5 Following

Muh, das Telefonbuch

Currently reading

Brave New World
David Bradshaw, Aldous Huxley
Men of the Otherworld (Otherworld Stories, #I)
Kelley Armstrong
Tales of the Otherworld (Otherworld Stories, #2)
Kelley Armstrong
Confessions of an Angry Girl - Louise Rozett Die deutsche Rezension findet ihr hier.

High School: a time full of possibilities or the worst nightmare you can imagine? For 14-year-old Rose it’s the latter; a few months ago her father died and the teachers still have those sympathetic looks for her. Her best friend Tracy, though, has only other things left on her mind: cheerleading, clothes and the big question about her first time with her boyfriend, who Rose really isn’t on friendly terms with. Add to that a mentally absent mother, a fleeing brother and Jamie, or more accurately: the guy Rose has had a crush on for forever, though she has no idea what is going on between them … if anything at all. It’s not hard to imagine why Rose is so angry – she is heading for trouble and the only question left is who will have to bear the brunt of it … and who will be damaged the most.

It didn’t take long for me to realize that I really like Rose Zarelli. One of the problems I often have with contemporary books is that I can’t identify with the characters – first love, the impression you make on others and you-know-what … yeah, that were issues for me, too, but never big ones. Parties and all that stuff, I never cared about; and here comes Rose Zarelli not caring the least bit about it as well. In this case, I’m the instalove victim and I don’t mind it at all.

Besides that, she isn’t as angry as I imagined. The anger still is an important part of the story; her father is dead, after all, and that for very tragic reasons. Of course she’s angry – I wanted to shake her mother, kick her brother’s ass and give Tracy a piece of my mind, all while I could see their reasons for acting that way, as well. (Mostly; Tracy’s another matter.) Rose is not the only one who is angry and she’s not the only one who is entitled to be it. When she learns how to deal with that emotion, and when her perceptions and actions change as well, this book becomes very moving. Just a hint: tissues might be a good idea.

Still, this is only one aspect of the story. As tragic as Rose’s situation is, she’s in puberty, in her first High School year and life continues whether she likes that or not. Well, and there are so many things to consider and decide! Some afternoon activity would be nice, but what if that reminds you too much of your father? Plus, Rose might not be ready for sex yet, but there is no way avoiding that topic – in that context I really liked the scene at the gynaecologist, even though it raised some questions that hopefully will be answered in the next book. But this visit is awkward for Rose, even unpleasant, just as your first visit there often is. And why shouldn’t that be said for once?

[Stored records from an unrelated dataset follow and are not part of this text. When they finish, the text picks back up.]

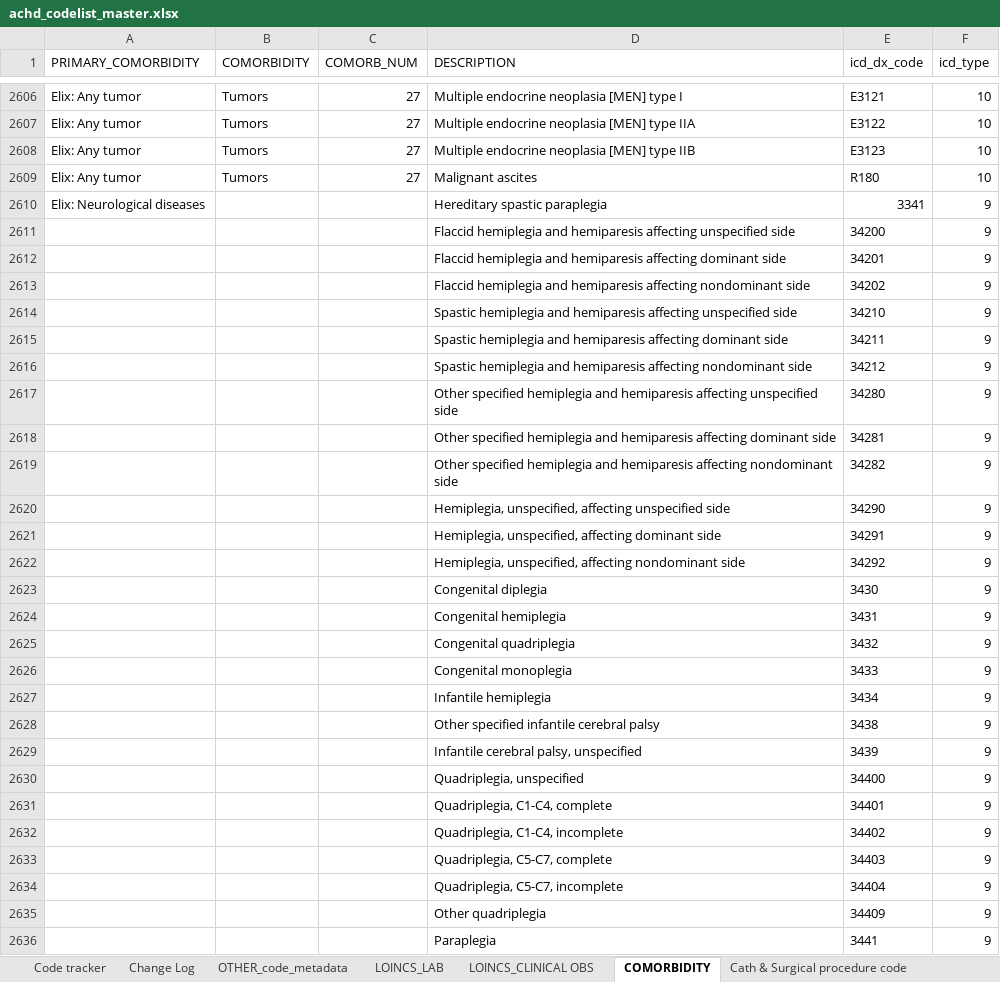
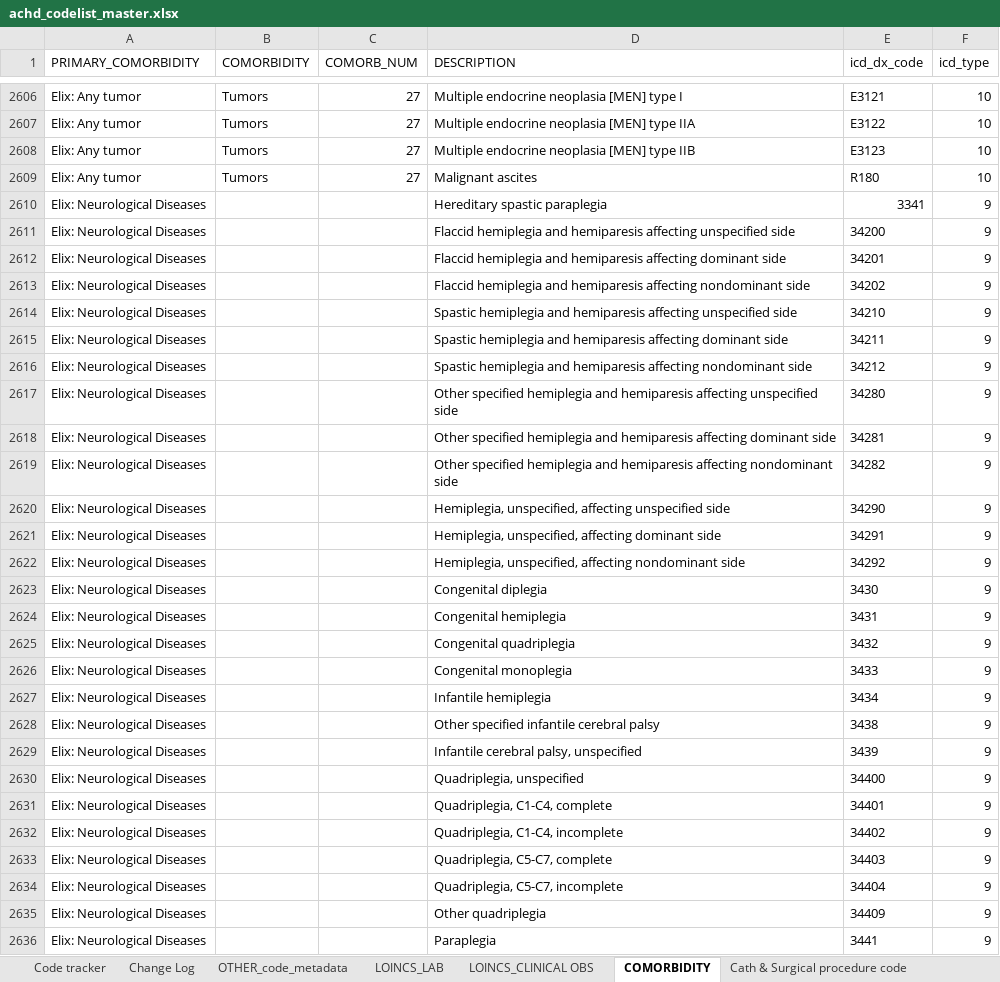
Before and after one commit to rhpodol/ACHD_PCORnet, an Excel workbook: CodelistsFormat/achd_codelist_master.xlsx, sheet COMORBIDITY, drawn as a sheet; only a part is shown, gaps mark what is left out; values as stored, in another font and other column widths than the file's, no borders; the diff covers the shown part only; the diff names each change by its address in the sheet, - before the commit and + after, or states it on an @@ line.

```diff
--- a/CodelistsFormat/achd_codelist_master.xlsx (sheet COMORBIDITY)
+++ b/CodelistsFormat/achd_codelist_master.xlsx (sheet COMORBIDITY)
-A2610 (PRIMARY_COMORBIDITY): Elix: Neurological diseases
+A2610 (PRIMARY_COMORBIDITY): Elix: Neurological Diseases
-A2611:A2636 (PRIMARY_COMORBIDITY): (empty)
+A2611:A2636 (PRIMARY_COMORBIDITY): Elix: Neurological Diseases
```
Also changed, not shown: 73 edited cells and cell formats elsewhere in this sheet, 1 other file.
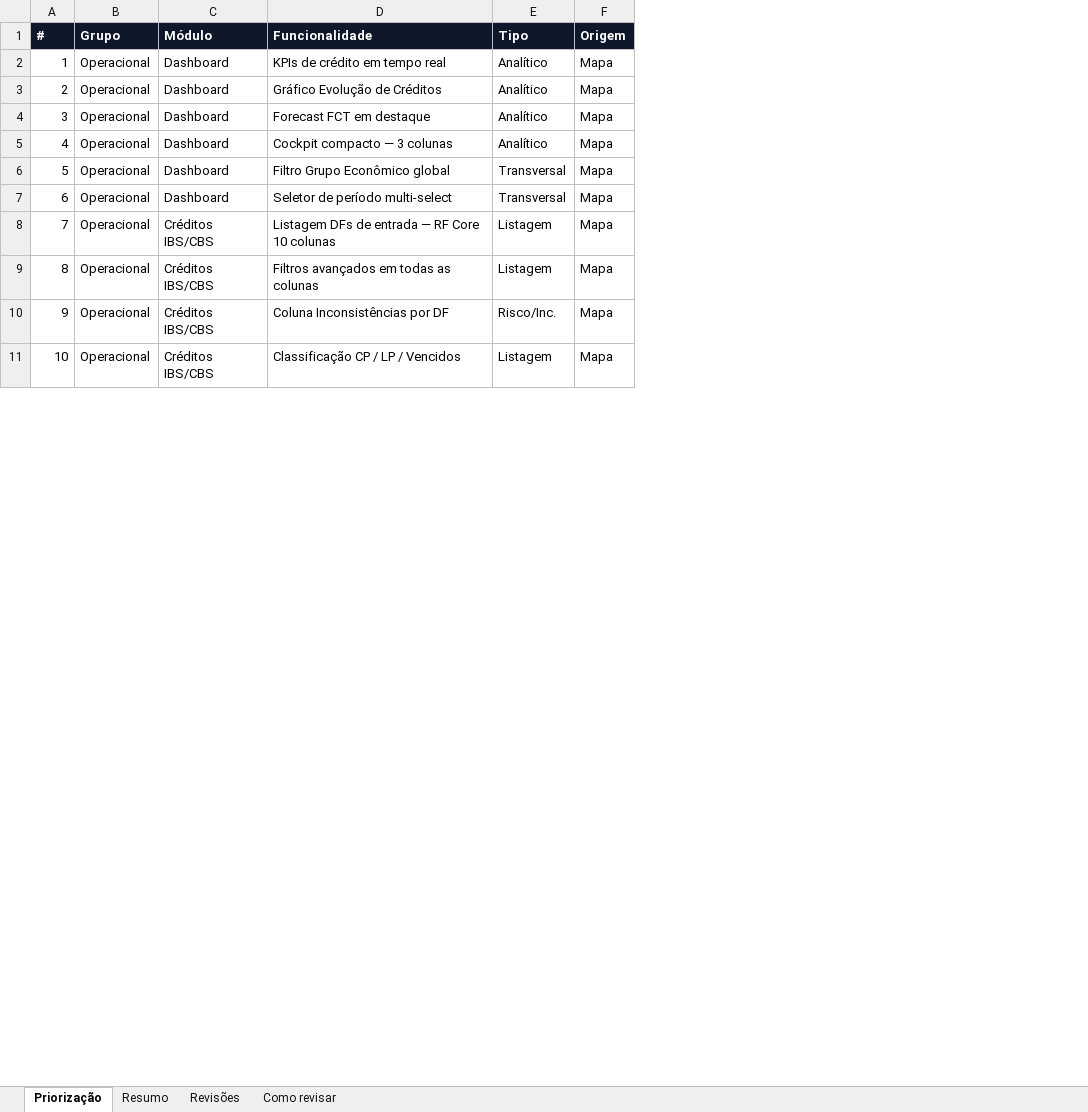
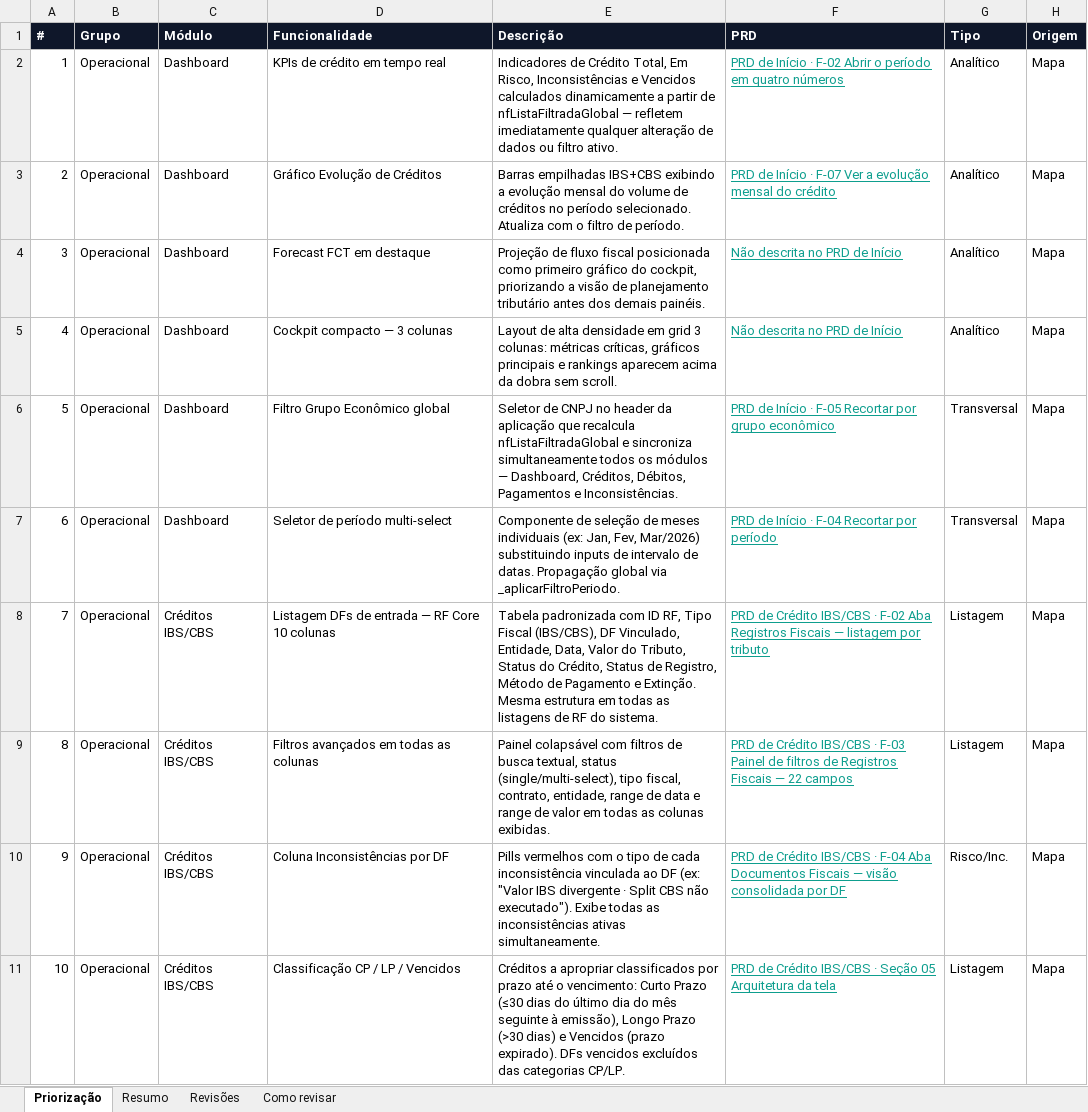
Before and after one commit to Inchausti/SplitHubDemo, an Excel workbook: docs/docs/priorizacao-mvp.xlsx, sheet Priorização, drawn as a sheet; only a part is shown; values as stored, in another font and other column widths than the file's, no borders; the diff names each change by its address in the sheet, - before the commit and + after, or states it on an @@ line.

```diff
--- a/docs/docs/priorizacao-mvp.xlsx (sheet Priorização)
+++ b/docs/docs/priorizacao-mvp.xlsx (sheet Priorização)
+column E (Descrição), rows 2-11: Indicadores de Crédito Total, Em Risco, Inconsistências e Vencidos calculados dinamicamente a partir de nfListaFiltradaGlobal — refletem imediatamente qualquer alteração de dados ou filtro ativo. | Barras empilhadas IBS+CBS exibindo a evolução mensal do volume de créditos no período selecionado. Atualiza com o filtro de período. | Projeção de fluxo fiscal posicionada como primeiro gráfico do cockpit, priorizando a visão de planejamento tributário antes dos demais painéis. | Layout de alta densidade em grid 3 colunas: métricas críticas, gráficos principais e rankings aparecem acima da dobra sem scroll. | Seletor de CNPJ no header da aplicação que recalcula nfListaFiltradaGlobal e sincroniza simultaneamente todos os módulos — Dashboard, Créditos, Débitos, Pagamentos e Inconsistências. | Componente de seleção de meses individuais (ex: Jan, Fev, Mar/2026) substituindo inputs de intervalo de datas. Propagação global via _aplicarFiltroPeriodo. | Tabela padronizada com ID RF, Tipo Fiscal (IBS/CBS), DF Vinculado, Entidade, Data, Valor do Tributo, Status do Crédito, Status de Registro, Método de Pagamento e Extinção. Mesma estrutura em todas as listagens de RF do sistema. | Painel colapsável com filtros de busca textual, status (single/multi-select), tipo fiscal, contrato, entidade, range de data e range de valor em todas as colunas exibidas. | Pills vermelhos com o tipo de cada inconsistência vinculada ao DF (ex: "Valor IBS divergente · Split CBS não executado"). Exibe todas as inconsistências ativas simultaneamente. | Créditos a apropriar classificados por prazo até o vencimento: Curto Prazo (≤30 dias do último dia do mês seguinte à emissão), Longo Prazo (>30 dias) e Vencidos (prazo expirado). DFs vencidos excluídos das categorias CP/LP.
+column F (PRD), rows 2-11: PRD de Início · F-02 Abrir o período em quatro números | PRD de Início · F-07 Ver a evolução mensal do crédito | Não descrita no PRD de Início | Não descrita no PRD de Início | PRD de Início · F-05 Recortar por grupo econômico | PRD de Início · F-04 Recortar por período | PRD de Crédito IBS/CBS · F-02 Aba Registros Fiscais — listagem por tributo | PRD de Crédito IBS/CBS · F-03 Painel de filtros de Registros Fiscais — 22 campos | PRD de Crédito IBS/CBS · F-04 Aba Documentos Fiscais — visão consolidada por DF | PRD de Crédito IBS/CBS · Seção 05 Arquitetura da tela
```
Also changed, not shown: sheet Como revisar, src/docs/priorizacao-mvp.xlsx, 39 other files.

And yes, it’s probably not very surprising ... Rose has a crush. On Jamie Forta and I still don’t know how old that guy actually is. This creates one of the main conflicts that drive the story and leads to the second book. Jamie’s not only the bad boy (how bad he really is remains to be seen), but he’s also in a relationship with Regina, a cheerleader hellcat par excellence. (Before you’re disappointed with the coined cheerleader stereotype: not all of them are like Regina, and I think the book makes that clear.) All of that wouldn’t be much of a problem if Jamie made his attentions clear and Regina wasn’t so crazy. However, as it is – and as a consequence – this book also deals with harassment, just as it does with alcohol abuse and other things that look cool and great at first, but aren’t if you take a closer look.

All of that sounds awfully serious? Don’t worry, you’ll be able to laugh a little as well; Rose speaks sarcasm after all, and not all characters are annoying or disappointing or confusing or anything like that. Just take Angelo, who gets very small when he makes a girl cry and generally is a nice guy you wouldn’t mind meeting more than once.
Furthermore, the beginning of each chapter does some cheering up with presenting unusual words that describe a situation or a person in Rose’s life – she has a knack for those words, you know? Even though they are again a reminder of her father, they’re often worth a smile and definitely useful when it comes to your own vocabulary.

With “Confessions of an Angry Girl” Louise Rozett presents a moving and funny story about a 14-year-old, very angry girl with a particular liking of strange words. Sounds entertaining? It is, even though it isn’t a perfect book. With Rose, we finally get a character those of us who don’t care about parties and all that can identify with; but everybody else should be able to like her as well. She is very likable after all. This book is a trip back to an age many of us might not want to think about too often, but you know what? It was fun and I can’t wait to see what happens next in Rose’s life.